Dancing on open-top bus

Student Subashini Sundaram’s dream is to record albums.
Student Subashini Sundaram’s dream is to record albums.PHOTO: MEDIACORP

Vasantham Star 2015 winner and other artists danced freestyle on the bus for Deepavali music video

Despite having no formal training in carnatic music, student Subashini Sundaram beat two other finalists - both classically trained - to win Vasantham Star 2015.

The 20-year-old mass communications student at Kaplan won $15,000 in the fifth edition of the singing competition last month.

The panel of judges, including Erfanulla Khan, Vicknesvari Vadivalagan, Yugendran Vasudevan Nair and guest judge, South Indian playback singer Vijay Prakash - gave her their unanimous vote.

Subashini, the younger of two children, says her father, an amateur tabla player, "forced" her to sing when she was younger. "He'd ask me to sing as he played, from when I was 11 years old."

She credits her family, including her cleaner father K. Sundaram, postman mother Manorama Veerasamy and brother Lingeswaran, as the main reason for her winning.

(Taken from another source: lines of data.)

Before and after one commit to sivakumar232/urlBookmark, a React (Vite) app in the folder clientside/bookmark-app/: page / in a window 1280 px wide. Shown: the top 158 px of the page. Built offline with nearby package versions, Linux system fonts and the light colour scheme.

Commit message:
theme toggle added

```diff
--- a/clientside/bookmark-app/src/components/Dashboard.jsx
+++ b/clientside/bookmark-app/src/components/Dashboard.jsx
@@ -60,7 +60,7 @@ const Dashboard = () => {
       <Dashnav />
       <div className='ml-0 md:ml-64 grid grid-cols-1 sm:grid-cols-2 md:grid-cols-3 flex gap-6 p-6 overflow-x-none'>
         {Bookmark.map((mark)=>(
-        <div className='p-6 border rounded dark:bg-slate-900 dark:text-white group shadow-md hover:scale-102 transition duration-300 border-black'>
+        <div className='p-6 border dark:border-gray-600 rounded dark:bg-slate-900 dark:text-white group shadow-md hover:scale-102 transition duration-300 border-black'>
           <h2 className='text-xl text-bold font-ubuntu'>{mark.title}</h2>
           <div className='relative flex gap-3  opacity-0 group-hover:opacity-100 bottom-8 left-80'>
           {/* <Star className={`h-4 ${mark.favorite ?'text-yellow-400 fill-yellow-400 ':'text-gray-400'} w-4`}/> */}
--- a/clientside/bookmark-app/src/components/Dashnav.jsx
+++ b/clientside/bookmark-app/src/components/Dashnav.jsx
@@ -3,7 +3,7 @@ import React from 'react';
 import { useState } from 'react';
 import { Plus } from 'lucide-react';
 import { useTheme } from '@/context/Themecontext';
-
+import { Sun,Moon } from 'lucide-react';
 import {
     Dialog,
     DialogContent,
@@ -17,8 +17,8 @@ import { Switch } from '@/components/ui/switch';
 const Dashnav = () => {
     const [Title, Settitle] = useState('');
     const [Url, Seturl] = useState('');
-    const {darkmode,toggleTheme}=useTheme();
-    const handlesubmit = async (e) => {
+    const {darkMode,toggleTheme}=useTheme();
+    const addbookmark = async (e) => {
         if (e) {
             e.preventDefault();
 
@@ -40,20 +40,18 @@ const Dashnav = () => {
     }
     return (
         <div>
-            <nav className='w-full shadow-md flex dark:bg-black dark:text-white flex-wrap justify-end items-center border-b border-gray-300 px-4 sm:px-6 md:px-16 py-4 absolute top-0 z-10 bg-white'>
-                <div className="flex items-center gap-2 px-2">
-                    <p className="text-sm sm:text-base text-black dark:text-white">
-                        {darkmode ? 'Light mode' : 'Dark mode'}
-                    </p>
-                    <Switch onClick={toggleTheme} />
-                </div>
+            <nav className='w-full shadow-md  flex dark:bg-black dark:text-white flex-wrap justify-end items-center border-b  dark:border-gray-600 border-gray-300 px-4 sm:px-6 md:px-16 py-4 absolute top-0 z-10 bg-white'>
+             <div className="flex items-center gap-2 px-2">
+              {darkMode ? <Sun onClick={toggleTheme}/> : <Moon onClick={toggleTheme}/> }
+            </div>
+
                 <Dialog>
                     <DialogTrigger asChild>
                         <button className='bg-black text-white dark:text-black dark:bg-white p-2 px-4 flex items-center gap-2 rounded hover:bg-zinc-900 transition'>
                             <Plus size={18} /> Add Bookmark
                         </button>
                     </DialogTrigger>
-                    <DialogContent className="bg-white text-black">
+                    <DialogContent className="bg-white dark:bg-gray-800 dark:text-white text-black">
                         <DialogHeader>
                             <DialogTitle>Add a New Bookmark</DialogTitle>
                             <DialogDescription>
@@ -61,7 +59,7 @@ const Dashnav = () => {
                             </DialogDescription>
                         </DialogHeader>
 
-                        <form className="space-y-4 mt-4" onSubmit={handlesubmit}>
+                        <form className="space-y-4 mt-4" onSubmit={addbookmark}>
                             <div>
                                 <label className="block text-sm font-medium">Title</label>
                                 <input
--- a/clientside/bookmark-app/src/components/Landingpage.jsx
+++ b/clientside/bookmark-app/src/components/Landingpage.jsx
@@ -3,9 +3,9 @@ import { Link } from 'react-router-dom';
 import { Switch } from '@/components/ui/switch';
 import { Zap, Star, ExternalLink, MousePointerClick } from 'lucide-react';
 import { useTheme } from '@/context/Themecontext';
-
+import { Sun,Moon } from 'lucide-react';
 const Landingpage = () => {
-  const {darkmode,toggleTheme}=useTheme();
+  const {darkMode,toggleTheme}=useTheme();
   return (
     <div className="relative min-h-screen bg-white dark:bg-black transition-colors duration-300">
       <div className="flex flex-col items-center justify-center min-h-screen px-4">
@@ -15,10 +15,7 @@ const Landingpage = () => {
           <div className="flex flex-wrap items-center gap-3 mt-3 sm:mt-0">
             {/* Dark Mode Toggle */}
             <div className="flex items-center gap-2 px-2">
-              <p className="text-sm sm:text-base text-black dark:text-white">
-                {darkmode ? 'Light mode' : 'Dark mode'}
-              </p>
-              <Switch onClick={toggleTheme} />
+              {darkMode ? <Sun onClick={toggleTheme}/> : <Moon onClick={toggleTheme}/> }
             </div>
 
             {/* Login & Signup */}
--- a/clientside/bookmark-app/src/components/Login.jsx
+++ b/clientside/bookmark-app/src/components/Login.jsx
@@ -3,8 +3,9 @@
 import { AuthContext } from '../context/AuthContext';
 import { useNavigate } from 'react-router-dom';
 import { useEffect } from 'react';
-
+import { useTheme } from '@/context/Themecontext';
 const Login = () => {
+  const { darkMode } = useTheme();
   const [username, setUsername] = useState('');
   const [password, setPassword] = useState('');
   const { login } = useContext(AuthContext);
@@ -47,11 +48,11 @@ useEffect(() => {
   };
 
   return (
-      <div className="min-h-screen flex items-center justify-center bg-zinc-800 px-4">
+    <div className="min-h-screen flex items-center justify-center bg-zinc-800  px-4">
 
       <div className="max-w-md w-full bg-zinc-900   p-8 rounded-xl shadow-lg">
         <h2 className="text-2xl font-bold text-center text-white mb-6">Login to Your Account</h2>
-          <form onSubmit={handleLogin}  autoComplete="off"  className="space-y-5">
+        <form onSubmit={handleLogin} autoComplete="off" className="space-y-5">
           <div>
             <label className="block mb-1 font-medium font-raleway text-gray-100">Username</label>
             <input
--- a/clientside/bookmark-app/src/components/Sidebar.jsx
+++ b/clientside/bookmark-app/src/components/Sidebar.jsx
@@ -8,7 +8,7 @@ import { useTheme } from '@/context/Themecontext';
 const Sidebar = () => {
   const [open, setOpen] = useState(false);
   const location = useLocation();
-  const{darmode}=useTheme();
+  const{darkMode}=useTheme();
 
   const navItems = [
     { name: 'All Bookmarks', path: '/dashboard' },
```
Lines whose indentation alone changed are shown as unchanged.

She decided to pursue music after her N-Level examinations and went for weekly vocal training classes with her uncle.

Since her win, she has been featured in Vasantham's annual Deepavali music video and will make appearances in pre-recorded clips on Deepavali day itself.

Filming the music video with about 30 Vasantham stars on an open-top bus was an unexpectedly funny experience for her.

"Choreographer Rameshwara was trying to teach us dance steps but we couldn't dance because the bus was moving," she says. "After a while, he gave up and asked us to freestyle."

She also sang at SG50 concert Vasantham Ponvizha Live, which featured more than 100 artists. She says: "Whether it's a good or bad performance, I'll take it positively and work to improve myself."

1 How did you feel when you won Vasantham Star 2015?

I'm glad that I made my parents proud because they sacrificed a lot for me. I live in Jurong and the taxi ride to MediaCorp is about $18, but my mother gave me money for the taxi fare. She said: "You're going to win this competition, right?"

2 What did you do after winning?

My family and I went to Adam Road to have seafood. I had cold drinks and ate spicy food which I had avoided for the three months of the competition. I was so happy.

3 What was it like working with Vasantham Star music director and vocal coach Mohamed Raffee during the competition?

It was fantastic. During vocal training sessions, he shared his experiences with us. I learnt so much from him. I learnt about chest voice and head voice, and how to get into the right mood by visualising the song and what it's about. He's really funny, he'd crack a joke suddenly and make everyone laugh.

4 What have you done with the $15,000 prize money?

I'm saving it for my education and a driver's licence. I'll donate some of it to the needy. I also promised everyone who worked on the show, including the top 10 contestants and crew, that I'll hold a party at a chalet, but I have yet to do it. They'll kill me if I don't so I'll do it soon.

5 Do you plan to do music full time?

Not now because of my studies, but I would love to do albums. It's my dream.

6 What songs would your CD have?

I would go for what I'm comfortable with, so it would be an album of slow melodies. I'd like to work with Indian music director A.R. Rahman.

7 What has been the biggest change since your win?

I thought I could sing only songs with a slow melody. But during the competition, I had to sing folk, semi-classical songs and mash-ups. I had to prove I could handle them and attempt songs I thought I'd never sing, including dance number Ek Do Theen from Anjaan (2014).

8 How would you like to be remembered?

As a Melody Queen. I'd like my songs to be a reflection of who I am.

A version of this article appeared in the print edition of The Straits Times on November 09, 2015, with the headline 'Dancing on open-top bus'. Print Edition | Subscribe